On September 13, the United States recognizes Uncle Sam Day in commemoration of the man behind the iconic image. The fascinating nickname for the United States government was born on September 13, 1766.
Perhaps the most famous image of Uncle Sam was created by artist James Montgomery Flagg (1877-1960). In Flagg’s version, Uncle Sam wears a tall top hat and blue jacket and is pointing straight ahead at the viewer. During World War I, this portrait of Sam with the words “I Want You For The U.S. Army” was used as a recruiting poster. The image, which became immensely popular, was first used on the cover of Leslie’s Weekly in July 1916 with the title “What Are You Doing for Preparedness?” The poster was widely distributed and has subsequently been re-used numerous times with different captions.
Sam Wilson, a meatpacker from New York, supplied barrels of meat to soldiers during the war of 1812. To identify the meat for shipment, Wilson prominently stamped “U.S.” on the barrels. It wasn’t long before the soldiers dubbed the grub a delivery from Uncle Sam. As such nicknames tend to do, its popularity spread.
The first illustration of Uncle Sam is unlike the one we know today. Published by Harper’s Weekly in 1861, the young government representative (a starred bandana on his head and wearing a striped vest) is depicted dividing up Virginia like a butcher. Through the years, the image of Uncle Sam would take many forms.
Credit is given to German-born illustrator and cartoonist Thomas Nast for developing the long-legged Uncle Sam we know today. With the starred top hat and striped pants, the Uncle Sam debut in Harper’s Weekly, also. He took on many issues with Nast as his illustrator. Some of the issues topics included Boss Tweed, Union recruitment, and Reconstruction.
During the modern era, Uncle Sam obtained some color. The United States Army awarded Montgomery Flagg with the artwork for the familiar portrait used in the “I Want You For The U.S. Army” campaign during World War I. It first appeared on the cover of Leslie’s Weekly, an illustrated literary and news magazine.

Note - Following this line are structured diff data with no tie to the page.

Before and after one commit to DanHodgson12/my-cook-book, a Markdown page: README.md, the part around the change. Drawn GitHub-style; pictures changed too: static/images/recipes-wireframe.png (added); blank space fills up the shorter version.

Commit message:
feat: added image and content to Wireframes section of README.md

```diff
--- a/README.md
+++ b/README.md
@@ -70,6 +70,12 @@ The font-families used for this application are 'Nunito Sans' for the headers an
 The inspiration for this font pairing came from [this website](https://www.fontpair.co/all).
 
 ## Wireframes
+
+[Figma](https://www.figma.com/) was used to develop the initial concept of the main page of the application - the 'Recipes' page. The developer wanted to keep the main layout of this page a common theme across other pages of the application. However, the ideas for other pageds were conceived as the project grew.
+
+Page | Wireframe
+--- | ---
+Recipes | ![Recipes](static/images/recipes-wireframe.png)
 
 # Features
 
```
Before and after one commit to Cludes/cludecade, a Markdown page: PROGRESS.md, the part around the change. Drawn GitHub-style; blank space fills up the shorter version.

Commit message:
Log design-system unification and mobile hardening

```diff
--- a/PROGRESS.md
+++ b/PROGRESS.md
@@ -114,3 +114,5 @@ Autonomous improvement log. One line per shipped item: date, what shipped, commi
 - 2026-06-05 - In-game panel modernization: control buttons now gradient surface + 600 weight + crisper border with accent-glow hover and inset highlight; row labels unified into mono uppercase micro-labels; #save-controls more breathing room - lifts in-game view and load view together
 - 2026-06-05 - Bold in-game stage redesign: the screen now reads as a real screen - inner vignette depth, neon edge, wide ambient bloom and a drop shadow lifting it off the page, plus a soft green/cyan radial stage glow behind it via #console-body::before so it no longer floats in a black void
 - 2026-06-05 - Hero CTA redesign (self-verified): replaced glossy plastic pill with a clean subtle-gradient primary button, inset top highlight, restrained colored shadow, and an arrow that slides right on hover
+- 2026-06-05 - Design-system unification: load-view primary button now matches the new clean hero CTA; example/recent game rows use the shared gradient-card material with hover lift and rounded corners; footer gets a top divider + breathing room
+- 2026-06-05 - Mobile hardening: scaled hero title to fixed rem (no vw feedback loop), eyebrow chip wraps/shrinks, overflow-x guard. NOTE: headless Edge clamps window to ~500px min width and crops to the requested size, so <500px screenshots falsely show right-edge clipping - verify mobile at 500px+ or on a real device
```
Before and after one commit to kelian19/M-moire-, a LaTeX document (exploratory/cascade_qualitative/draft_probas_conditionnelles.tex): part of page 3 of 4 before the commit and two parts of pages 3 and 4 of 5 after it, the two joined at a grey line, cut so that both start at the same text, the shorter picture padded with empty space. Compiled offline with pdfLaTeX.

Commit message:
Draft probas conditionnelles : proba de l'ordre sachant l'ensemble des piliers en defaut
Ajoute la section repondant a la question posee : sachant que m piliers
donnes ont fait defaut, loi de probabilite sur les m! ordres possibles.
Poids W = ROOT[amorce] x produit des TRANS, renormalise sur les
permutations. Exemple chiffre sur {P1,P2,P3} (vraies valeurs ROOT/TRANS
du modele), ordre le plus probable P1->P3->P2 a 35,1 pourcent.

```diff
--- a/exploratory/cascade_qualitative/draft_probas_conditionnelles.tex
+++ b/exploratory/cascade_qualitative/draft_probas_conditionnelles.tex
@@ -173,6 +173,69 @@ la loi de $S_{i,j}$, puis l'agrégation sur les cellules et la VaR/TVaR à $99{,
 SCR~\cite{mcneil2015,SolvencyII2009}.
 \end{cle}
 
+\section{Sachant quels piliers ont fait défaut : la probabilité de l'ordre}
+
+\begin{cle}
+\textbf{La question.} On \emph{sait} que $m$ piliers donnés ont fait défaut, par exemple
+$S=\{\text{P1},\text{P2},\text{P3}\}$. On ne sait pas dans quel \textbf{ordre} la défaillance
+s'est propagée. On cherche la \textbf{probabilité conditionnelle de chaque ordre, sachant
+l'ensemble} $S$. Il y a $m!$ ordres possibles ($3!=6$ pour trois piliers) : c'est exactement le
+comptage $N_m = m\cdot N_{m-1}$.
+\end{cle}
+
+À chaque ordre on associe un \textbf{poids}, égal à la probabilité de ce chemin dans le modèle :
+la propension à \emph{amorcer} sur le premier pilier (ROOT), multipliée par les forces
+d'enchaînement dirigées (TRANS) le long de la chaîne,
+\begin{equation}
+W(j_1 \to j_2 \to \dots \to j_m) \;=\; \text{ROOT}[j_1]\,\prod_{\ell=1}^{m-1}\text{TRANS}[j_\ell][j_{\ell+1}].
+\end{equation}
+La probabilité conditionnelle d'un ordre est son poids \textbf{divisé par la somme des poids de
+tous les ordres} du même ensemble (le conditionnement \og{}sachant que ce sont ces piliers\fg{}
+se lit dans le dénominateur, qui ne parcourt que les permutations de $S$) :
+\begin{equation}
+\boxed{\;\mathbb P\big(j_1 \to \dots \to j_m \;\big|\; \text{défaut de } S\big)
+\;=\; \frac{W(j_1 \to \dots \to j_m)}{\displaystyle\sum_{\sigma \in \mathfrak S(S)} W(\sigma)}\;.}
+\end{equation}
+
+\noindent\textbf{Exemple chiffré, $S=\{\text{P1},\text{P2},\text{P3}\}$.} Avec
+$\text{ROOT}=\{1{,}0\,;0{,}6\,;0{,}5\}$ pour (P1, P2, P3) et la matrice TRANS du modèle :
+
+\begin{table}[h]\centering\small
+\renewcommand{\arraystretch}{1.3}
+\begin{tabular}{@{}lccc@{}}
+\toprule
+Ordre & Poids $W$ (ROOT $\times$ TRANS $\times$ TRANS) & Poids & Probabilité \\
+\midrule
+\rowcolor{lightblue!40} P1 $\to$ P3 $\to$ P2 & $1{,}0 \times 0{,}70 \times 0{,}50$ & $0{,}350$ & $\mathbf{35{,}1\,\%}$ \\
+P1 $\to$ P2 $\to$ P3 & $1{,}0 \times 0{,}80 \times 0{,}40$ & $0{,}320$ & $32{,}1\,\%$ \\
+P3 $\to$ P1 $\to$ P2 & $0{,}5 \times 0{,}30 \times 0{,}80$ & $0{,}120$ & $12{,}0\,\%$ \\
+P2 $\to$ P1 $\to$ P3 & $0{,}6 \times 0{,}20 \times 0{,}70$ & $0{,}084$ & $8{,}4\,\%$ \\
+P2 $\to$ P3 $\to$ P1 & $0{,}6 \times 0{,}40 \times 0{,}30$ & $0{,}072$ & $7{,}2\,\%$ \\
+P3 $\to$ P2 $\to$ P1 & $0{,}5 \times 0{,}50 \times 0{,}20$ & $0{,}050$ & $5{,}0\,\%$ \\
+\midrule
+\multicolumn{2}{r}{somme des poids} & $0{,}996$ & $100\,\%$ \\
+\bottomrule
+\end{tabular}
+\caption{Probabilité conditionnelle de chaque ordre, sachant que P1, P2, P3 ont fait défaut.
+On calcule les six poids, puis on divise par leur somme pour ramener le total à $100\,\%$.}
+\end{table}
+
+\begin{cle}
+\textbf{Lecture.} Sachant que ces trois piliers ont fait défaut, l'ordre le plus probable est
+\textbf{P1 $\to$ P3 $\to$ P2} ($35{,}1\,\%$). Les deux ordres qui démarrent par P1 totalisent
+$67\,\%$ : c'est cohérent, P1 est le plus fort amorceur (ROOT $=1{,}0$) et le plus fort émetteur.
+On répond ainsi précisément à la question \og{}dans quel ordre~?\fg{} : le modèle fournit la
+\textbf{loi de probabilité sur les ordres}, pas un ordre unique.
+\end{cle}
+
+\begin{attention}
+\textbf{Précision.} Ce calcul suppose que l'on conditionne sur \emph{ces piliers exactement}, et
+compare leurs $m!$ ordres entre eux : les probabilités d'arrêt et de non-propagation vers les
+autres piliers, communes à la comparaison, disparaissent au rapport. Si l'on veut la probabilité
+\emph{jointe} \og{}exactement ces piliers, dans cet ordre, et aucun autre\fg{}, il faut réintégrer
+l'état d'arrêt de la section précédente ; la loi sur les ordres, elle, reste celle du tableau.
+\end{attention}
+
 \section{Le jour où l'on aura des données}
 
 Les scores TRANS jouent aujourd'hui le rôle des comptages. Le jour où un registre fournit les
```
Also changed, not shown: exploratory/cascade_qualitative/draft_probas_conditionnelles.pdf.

President George H. W. Bush proclaimed Uncle Sam Day to be September 13, 1989, in honor of the anniversary of the birth of Samuel Wilson. It coincided with the bicentennial celebration of the City of Troy, New York where Wilson lived and worked. The City of Troy requested the designation of the President.
On September 7, 1813, the United States gets its nickname, Uncle Sam. The name is linked to Samuel Wilson, a meat packer from Troy, New York, who supplied barrels of beef to the United States Army during the War of 1812. Wilson (1766-1854) stamped the barrels with “U.S.” for the United States, but soldiers began referring to the grub as “Uncle Sam’s.” The local newspaper picked up on the story and Uncle Sam eventually gained widespread acceptance as the nickname for—and personification of—the U.S. federal government.